There’s no way that Philip Seymour Hoffman could have known that his final starring role would be in A Most Wanted Man, Anton Corbijn’s understated new drama about the moral vagaries of preventing terrorism. Even so, the film feels like a suitable swan song—an un-showy showcase for the late actor’s heroic lack of vanity, as well as his ability to locate glimmers of dignity in undignified men. Hoffman’s character, the very last downtrodden type he’ll ever portray, is Günther Bachmann, a disgraced German intelligence agent relocated to Hamburg after a botched assignment. (“As punishment?” someone asks him. “Depends on how you feel about Hamburg,” he replies.) Günther is a consummate professional who never seems to sleep, and whose diet consists almost entirely of cigarettes, spiked coffee, and French fries. His qualifications, however, outnumber his bad habits; he is a master of manipulation, capable of being ingratiating or intimidating as necessary, of building trust and striking fear. His one flaw—and it’s a fatal one in his line of work—is the persistent nag of a conscience.

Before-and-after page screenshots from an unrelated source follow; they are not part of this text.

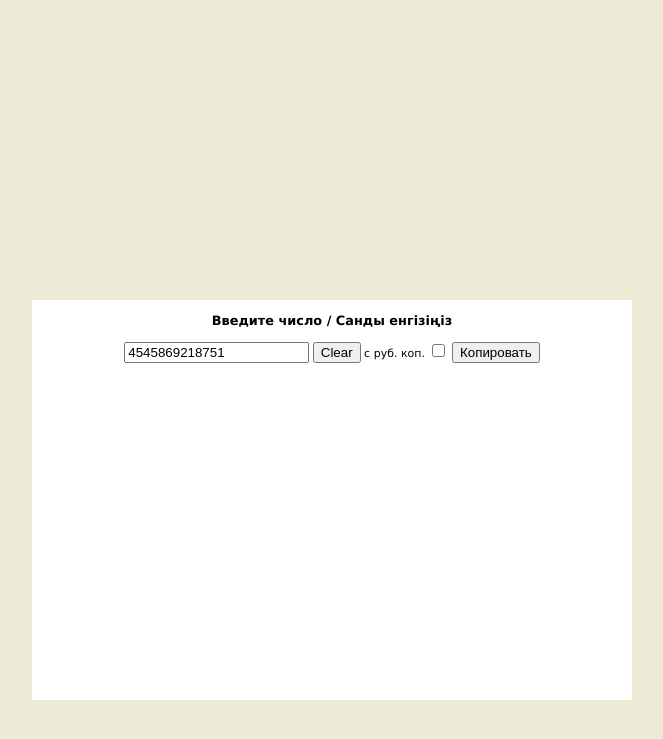
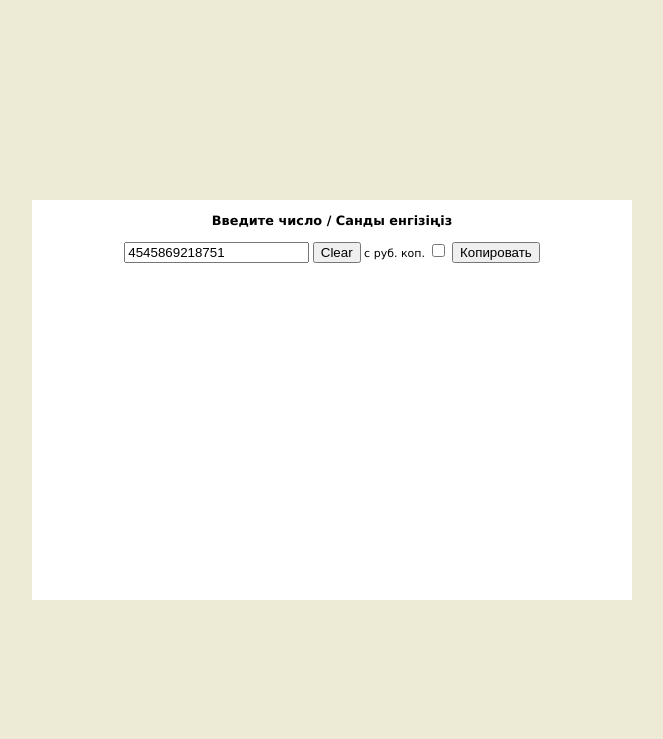
Before and after one commit to trmk1/kaz_num.github.io, a PHP site: page / in a window 1280 px wide. Shown: the top 739 px of the page, without its empty margins (408-1071 px from the left). Run offline with PHP 8.4, Linux system fonts and the light colour scheme.

Commit message:
Update style.css

```diff
--- a/style.css
+++ b/style.css
@@ -25,7 +25,7 @@ position:absolute;
 left:50%;
 top:50%;
 margin-left:-200px; /*Смещаем блок на половину всей ширины влево*/
-margin-top:-100px; /*Смещаем блок на половину высоты вверх*/
+margin-top:-200px; /*Смещаем блок на половину высоты вверх*/
 background:#ffffff;
 }
 .main {
```
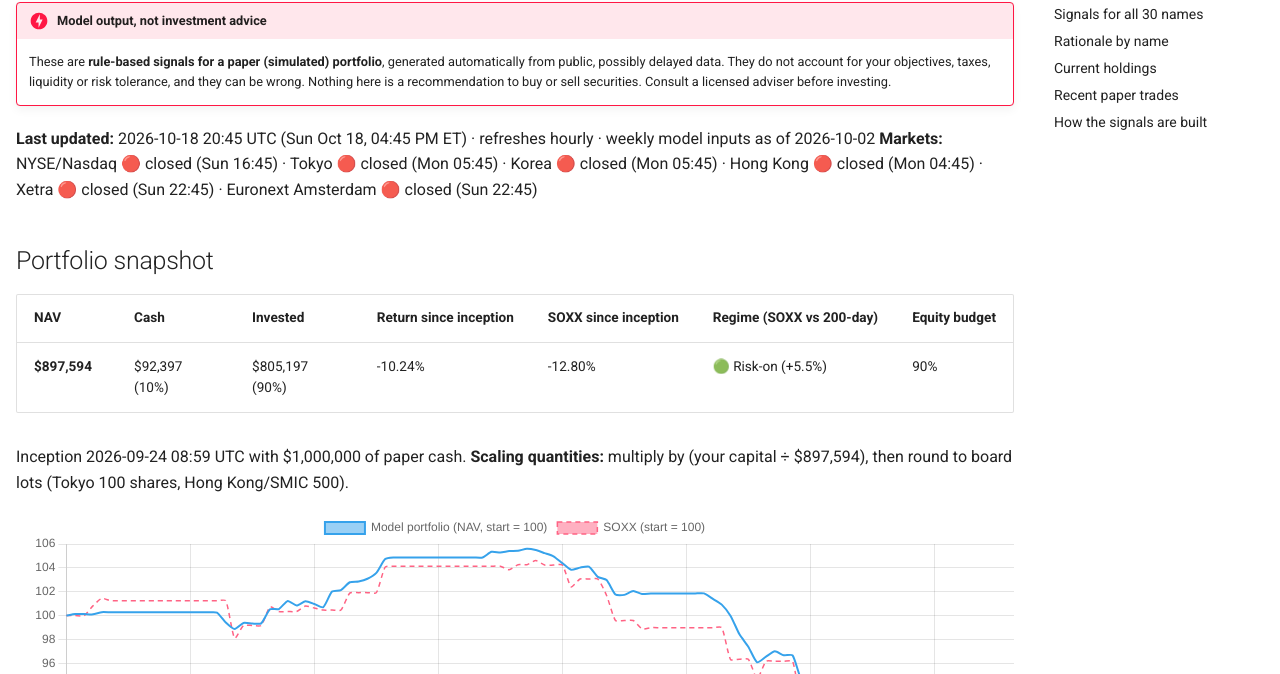
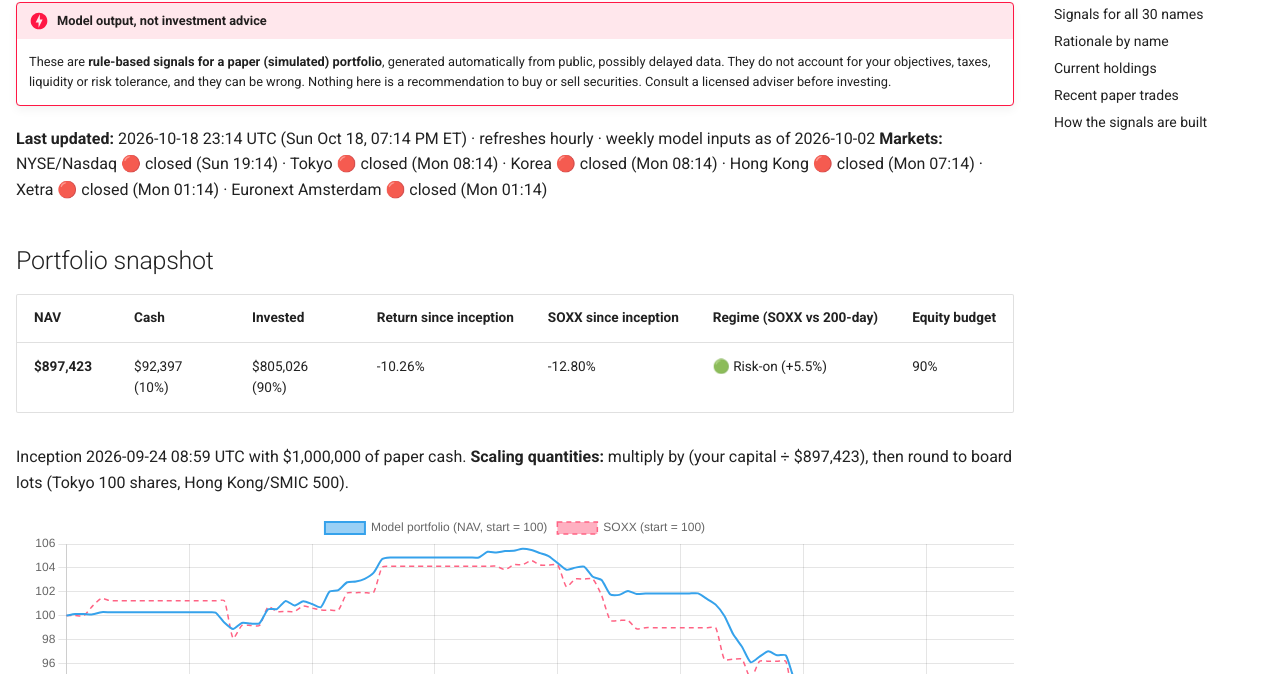
Before and after one commit to findnavish/InvestmentOpportunities, an MkDocs documentation site: the page built from docs/trade-signals/index.md, in a window 1280 px wide and 900 px high. Shown: the part 226-900 px from the top of the window. Built offline with MkDocs 1.6.1 and Material for MkDocs 9.7.7, drawn with Linux system fonts in a browser that asks for light colours; comment, search, counter and statistics services are not loaded; some of the changed text lies outside the part shown.

Commit message:
Signals update 2026-10-18 23:14 UTC

```diff
--- a/docs/trade-signals/index.md
+++ b/docs/trade-signals/index.md
@@ -8,16 +8,16 @@ hide:
 !!! danger "Model output, not investment advice"
     These are **rule-based signals for a paper (simulated) portfolio**, generated automatically from public, possibly delayed data. They do not account for your objectives, taxes, liquidity or risk tolerance, and they can be wrong. Nothing here is a recommendation to buy or sell securities. Consult a licensed adviser before investing.
 
-**Last updated:** 2026-10-18 20:45 UTC (Sun Oct 18, 04:45 PM ET) · refreshes hourly · weekly model inputs as of 2026-10-02
-**Markets:** NYSE/Nasdaq 🔴 closed (Sun 16:45) · Tokyo 🔴 closed (Mon 05:45) · Korea 🔴 closed (Mon 05:45) · Hong Kong 🔴 closed (Mon 04:45) · Xetra 🔴 closed (Sun 22:45) · Euronext Amsterdam 🔴 closed (Sun 22:45)
+**Last updated:** 2026-10-18 23:14 UTC (Sun Oct 18, 07:14 PM ET) · refreshes hourly · weekly model inputs as of 2026-10-02
+**Markets:** NYSE/Nasdaq 🔴 closed (Sun 19:14) · Tokyo 🔴 closed (Mon 08:14) · Korea 🔴 closed (Mon 08:14) · Hong Kong 🔴 closed (Mon 07:14) · Xetra 🔴 closed (Mon 01:14) · Euronext Amsterdam 🔴 closed (Mon 01:14)
 
 ## Portfolio snapshot
 
 | NAV | Cash | Invested | Return since inception | SOXX since inception | Regime (SOXX vs 200-day) | Equity budget |
 |---|---|---|---|---|---|---|
-| **$897,594** | $92,397 (10%) | $805,197 (90%) | -10.24% | -12.80% | 🟢 Risk-on (+5.5%) | 90% |
+| **$897,423** | $92,397 (10%) | $805,026 (90%) | -10.26% | -12.80% | 🟢 Risk-on (+5.5%) | 90% |
 
-Inception 2026-09-24 08:59 UTC with $1,000,000 of paper cash. **Scaling quantities:** multiply by (your capital ÷ $897,594), then round to board lots (Tokyo 100 shares, Hong Kong/SMIC 500).
+Inception 2026-09-24 08:59 UTC with $1,000,000 of paper cash. **Scaling quantities:** multiply by (your capital ÷ $897,423), then round to board lots (Tokyo 100 shares, Hong Kong/SMIC 500).
 
 <canvas id="navChart" height="90"></canvas>
 
```
Also changed, not shown: other parts of docs/trade-signals/index.md (+5 -5 lines), docs/trade-signals/nav.json (+1 -1 lines).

Günther, in other words, is cut from the same cloth as George Smiley, literature’s least dashing secret agent. Both characters were created by British spy novelist John Le Carré, author of the 2008 book on which A Most Wanted Man is based. Corbijn, who made the Ian Curtis biopic Control and the George Clooney art thriller The American, expertly captures the spirit of Le Carré’s writing—a melancholy resignation about the state of the world, a vision of intelligence officers as weary loners disillusioned about the value of their work. Most of the movie takes place in mundane environments, the greasy-spoon diners and smoky dive bars of Hamburg, and the majority of its scenes are just long conversations, heavy on dry humor and cynicism. The filmmaking is as subdued as the frumpy operatives it captures; only a fevered subway pursuit qualifies as “thrilling,” at least in the conventional sense of the word.
The most wanted man of the title is not Günther, but the person of interest he’s investigating, a young Russian-Chechen immigrant who arrives in Hamburg looking for asylum—and maybe, his watchers believe, to claim his deceased father’s dirty fortune. Issa (Grigoriy Dobrygin), whose weary eyes and scarred torso betray a traumatic backstory, quickly catches the attention of the international intelligence community. Günther believes his mark may be innocent, and wants to use him to fry a bigger fish—a wealthy Islamic philanthropist (Homayoun Ershadi) he suspects of funneling funds to terrorist organizations. Before he can set this plan into motion, however, Günther has to untangle a web of competing interests; those involved in the situation include an icy CIA bigwig (Robin Wright), a shady banker (Willem Dafoe), and a bleeding-heart lawyer (Rachel McAdams, struggling a little with her German accent.)
Corbijn handles this surfeit of plot with ease, skillfully preserving the mystery of Issa’s motives and creating an atmosphere of pervasive distrust. He’s a fine match for such rigorously adult entertainment, but is the gig worth his efforts? At least as translated, A Most Wanted Man seems like lesser Le Carré. The novel was published in 2008, when outrage over America’s foreign policy had reached a fever pitch; the author, clearly in screed mode, constructs his story like a long trudge towards a single damning point. (Newsflash: The war on terror has caused some collateral damage.) The movie suffers the additional misfortune of following a more masterful Le Carré adaptation, Tomas Alfredson’s handsome take on Tinker Tailor Soldier Spy. There are plenty of reasons to prefer Alfredson’s movie, but the plainest is the superiority of the source material—a richer tale from the writer’s back catalogue.
What resonates, in this smart but minor procedural, isn’t the harsh vision of a post-9/11 world, but the unglamorous depiction of governmental grunt work. Like Zero Dark Thirty, A Most Wanted Man understands national security as the purview of workaholics, men and women who have sacrificed personal lives for the sake of their duties. There’s something deeply sad about the relationship between Günther and his second-in-command, Irna (Nina Hoss), who share a bantering rapport familiar enough to be called romantic. When they feign a kiss mid-film, pretending to neck to avoid detection, the squandered emotion becomes palpable: Personal satisfaction—happiness, even—is an impossibility for these committed intelligencers. Hoffman, slumping with defeat when not using his weight as a weapon, locates the tragedy of his disheartened hero. He also gets to let loose one last blue streak, bellowing with impotent frustration as only he could. The actor’s subtlety will be missed, but so will his way with an expletive.